◆ **WORK REQUEST**: Within the lines below, find those that hold the string "company" and copy each one.
^^^^
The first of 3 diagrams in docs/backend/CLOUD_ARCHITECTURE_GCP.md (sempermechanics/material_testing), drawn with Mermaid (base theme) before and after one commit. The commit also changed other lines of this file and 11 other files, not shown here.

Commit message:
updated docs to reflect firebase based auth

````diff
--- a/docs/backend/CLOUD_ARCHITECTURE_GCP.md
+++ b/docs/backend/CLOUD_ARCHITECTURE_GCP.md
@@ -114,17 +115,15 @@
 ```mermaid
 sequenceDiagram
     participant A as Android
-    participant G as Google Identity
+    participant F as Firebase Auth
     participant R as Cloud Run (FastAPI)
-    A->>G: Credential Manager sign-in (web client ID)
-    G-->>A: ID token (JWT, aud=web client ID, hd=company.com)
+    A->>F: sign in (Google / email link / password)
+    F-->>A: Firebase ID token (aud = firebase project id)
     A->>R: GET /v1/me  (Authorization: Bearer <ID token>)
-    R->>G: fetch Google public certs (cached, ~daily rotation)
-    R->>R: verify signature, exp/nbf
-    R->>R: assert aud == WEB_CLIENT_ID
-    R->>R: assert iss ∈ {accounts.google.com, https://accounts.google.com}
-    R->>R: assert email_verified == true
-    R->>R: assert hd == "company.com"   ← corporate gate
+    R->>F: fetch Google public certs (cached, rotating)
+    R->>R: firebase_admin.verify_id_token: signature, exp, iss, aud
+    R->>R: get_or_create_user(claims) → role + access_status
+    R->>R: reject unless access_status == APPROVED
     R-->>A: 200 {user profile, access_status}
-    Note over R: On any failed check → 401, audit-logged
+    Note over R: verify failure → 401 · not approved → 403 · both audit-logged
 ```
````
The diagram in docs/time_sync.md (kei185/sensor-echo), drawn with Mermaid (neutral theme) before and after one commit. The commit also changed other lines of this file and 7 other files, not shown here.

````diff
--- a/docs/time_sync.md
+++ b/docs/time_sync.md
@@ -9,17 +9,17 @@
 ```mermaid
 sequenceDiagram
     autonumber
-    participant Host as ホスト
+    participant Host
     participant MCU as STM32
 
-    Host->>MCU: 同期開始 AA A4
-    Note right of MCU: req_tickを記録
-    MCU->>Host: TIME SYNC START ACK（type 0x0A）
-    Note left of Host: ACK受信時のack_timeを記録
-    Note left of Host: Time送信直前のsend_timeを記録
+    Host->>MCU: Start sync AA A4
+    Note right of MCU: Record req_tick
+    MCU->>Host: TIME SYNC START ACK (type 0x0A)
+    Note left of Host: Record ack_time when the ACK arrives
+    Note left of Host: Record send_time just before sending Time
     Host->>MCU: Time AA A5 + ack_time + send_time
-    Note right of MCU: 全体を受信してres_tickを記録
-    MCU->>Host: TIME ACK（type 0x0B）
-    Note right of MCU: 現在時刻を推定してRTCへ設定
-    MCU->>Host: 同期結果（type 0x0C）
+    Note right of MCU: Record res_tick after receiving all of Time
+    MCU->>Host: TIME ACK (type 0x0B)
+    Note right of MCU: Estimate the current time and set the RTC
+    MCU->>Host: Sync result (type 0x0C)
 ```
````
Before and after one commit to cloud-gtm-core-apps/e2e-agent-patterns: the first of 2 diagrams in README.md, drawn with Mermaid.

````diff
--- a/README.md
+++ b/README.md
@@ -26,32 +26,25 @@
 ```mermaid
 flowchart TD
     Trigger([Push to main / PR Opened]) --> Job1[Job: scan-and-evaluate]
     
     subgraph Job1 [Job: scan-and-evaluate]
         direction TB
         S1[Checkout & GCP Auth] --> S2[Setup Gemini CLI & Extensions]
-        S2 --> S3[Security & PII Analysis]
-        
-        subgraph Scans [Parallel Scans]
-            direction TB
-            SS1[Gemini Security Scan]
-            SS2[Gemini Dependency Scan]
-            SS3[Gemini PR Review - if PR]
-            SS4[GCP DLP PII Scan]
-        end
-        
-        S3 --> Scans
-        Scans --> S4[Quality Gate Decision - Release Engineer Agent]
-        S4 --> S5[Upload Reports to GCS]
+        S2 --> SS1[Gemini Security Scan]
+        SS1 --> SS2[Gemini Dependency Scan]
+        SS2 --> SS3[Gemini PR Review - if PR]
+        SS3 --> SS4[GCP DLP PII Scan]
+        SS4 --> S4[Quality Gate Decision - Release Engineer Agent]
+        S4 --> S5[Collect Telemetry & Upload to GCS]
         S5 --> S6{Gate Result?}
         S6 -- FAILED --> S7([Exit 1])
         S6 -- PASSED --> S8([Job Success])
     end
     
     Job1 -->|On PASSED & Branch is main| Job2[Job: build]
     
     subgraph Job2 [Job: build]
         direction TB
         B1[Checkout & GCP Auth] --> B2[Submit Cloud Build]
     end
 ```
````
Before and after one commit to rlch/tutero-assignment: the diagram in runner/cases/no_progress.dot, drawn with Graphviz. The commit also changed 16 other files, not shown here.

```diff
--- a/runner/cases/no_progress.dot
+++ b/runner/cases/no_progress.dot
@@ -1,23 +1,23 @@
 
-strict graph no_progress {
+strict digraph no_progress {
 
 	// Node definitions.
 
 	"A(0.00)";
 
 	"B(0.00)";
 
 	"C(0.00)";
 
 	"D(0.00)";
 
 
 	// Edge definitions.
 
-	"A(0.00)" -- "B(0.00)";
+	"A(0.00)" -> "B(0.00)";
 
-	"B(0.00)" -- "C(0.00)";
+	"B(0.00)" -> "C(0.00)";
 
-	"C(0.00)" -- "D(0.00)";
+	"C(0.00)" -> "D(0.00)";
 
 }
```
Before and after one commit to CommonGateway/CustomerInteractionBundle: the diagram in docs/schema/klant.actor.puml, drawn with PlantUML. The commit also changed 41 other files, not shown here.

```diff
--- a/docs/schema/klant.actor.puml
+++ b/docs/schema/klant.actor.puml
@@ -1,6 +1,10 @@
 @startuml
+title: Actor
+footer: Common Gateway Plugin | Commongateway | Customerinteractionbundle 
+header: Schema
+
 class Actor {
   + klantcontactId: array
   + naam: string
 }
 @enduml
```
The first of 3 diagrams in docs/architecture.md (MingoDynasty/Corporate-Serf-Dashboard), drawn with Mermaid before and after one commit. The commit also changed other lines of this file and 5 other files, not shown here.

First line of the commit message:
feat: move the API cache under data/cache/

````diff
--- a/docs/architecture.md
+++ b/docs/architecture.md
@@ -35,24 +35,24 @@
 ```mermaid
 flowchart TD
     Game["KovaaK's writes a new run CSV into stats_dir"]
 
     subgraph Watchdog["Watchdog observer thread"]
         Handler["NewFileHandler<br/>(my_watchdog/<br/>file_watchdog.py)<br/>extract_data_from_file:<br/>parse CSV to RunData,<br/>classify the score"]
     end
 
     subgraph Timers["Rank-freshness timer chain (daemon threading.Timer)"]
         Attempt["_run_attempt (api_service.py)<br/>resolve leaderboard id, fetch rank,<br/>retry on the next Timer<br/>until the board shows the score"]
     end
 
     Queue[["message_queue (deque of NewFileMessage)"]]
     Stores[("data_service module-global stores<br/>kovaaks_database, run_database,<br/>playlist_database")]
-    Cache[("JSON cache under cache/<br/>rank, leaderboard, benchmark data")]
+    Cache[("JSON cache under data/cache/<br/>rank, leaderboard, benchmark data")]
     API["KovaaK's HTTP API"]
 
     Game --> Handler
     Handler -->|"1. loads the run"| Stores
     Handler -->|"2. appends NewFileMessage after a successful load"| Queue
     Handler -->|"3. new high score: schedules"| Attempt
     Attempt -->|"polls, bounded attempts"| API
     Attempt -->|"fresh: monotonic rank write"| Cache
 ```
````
^^^^
◆ **ANSWER TO THE PROBLEM**:
-    G-->>A: ID token (JWT, aud=web client ID, hd=company.com)
-    R->>R: assert hd == "company.com"   ← corporate gate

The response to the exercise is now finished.